Re-Enactors Help Bring History Alive

Article excerpt

Byline: Paul Halvey Daily Herald Correspondent

When he was in a student acting troupe at Northern Illinois University, Terry Lynch had to fill out a questionnaire asking the students what they hoped to be doing in 10 and 20 years.

He drew a blank. Though acting was his passion, he knew that steady work, let alone stardom, would be a long shot.

"So I just wrote that I would like to be acting in some way," he recalled.

These days, Lynch regularly performs in roles actors dream of sinking their teeth into - Andrew Jackson, Daniel Burnham, Teddy Roosevelt, St. Nicholas and others - often without setting foot on a stage.

He portrays historical figures and just-plain-folks from the past for Histories for Kids, performing in schools, libraries, trade shows and other venues.

Lynch will portray Benjamin Franklin from 7 to 8 p.m. Sunday in Century Memorial Chapel at Naper Settlement, 523 S. Webster St., Naperville, as part of the museum's History Speaks Lecture Series.

"The Naper Settlement shows are great," he said. "It's a 45- minute show, then there's a question/answer period with the audience. You never know what's going to happen, and you get to go into whole other areas."

When Cindy Lackore and Barb Rimmer, museum educators at Naper Settlement, started the series in 2002, historical re-enactors were hard to find and the audiences at the museum were small.

"But the more we dug, the more performers we found," Lackore said.

Because the actors often have multiple characters in their repertoires, the museum has not had to repeat any historical figures. And as word of the program's success spread, performers have been contacting the museum, she said.

Gone are the days when museum staff had to corral visitors so there would be an audience for the performer. Now audiences tend to be 50 to 75 people of all ages, and they often ask about the subject of the next performance or about specific actors and when they will next perform, Lackore said.

"It's funny to see people's reactions to the actors," she said. "They'll address them as 'Mr. President.' "

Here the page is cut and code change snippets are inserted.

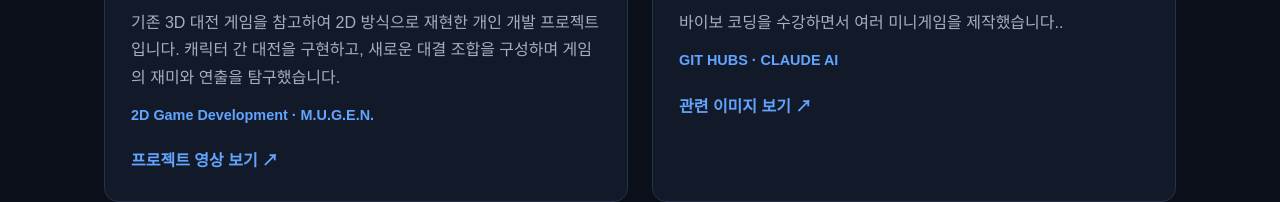
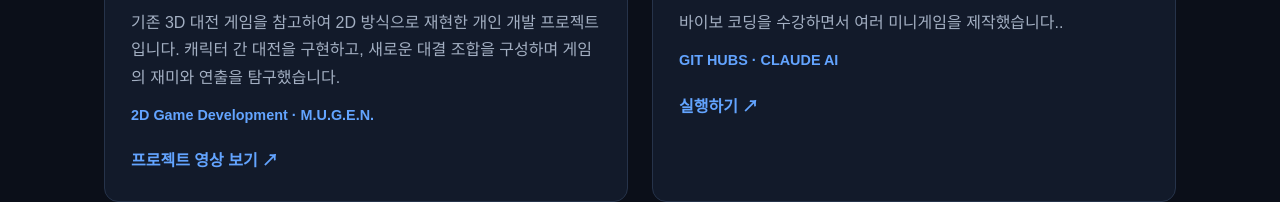
Before and after one commit to daigo-2002/unity-game-portfolio, a plain HTML site: page index.html in a window 1280 px wide. Shown: the part 2308-2510 px from the top of the page. Drawn offline with Linux system fonts and the light colour scheme.

Commit message:
Update index.html

```diff
--- a/index.html
+++ b/index.html
@@ -185,7 +185,7 @@
                         <a class="project-link"
                             href="https://daigo-2002.github.io/eraser-tower/"
                             target="_blank" rel="noopener noreferrer">
-                            관련 이미지 보기 ↗
+                            실행하기 ↗
                         </a>
 
                     </div>
```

It is the challenge of improvising that is at the heart of Lynch's portrayals. Working as an actor, he studied improvisation at Second City Training Center and Improv Olympic at night while his wife, Laura, cared for the couple's two children.

But the schedule kept him away from his kids, and five years ago the couple began looking for a venue that would be a better fit.

It was Lynch working as a Benjamin Franklin look-alike at a trade show that sparked the idea of Histories for Kids. …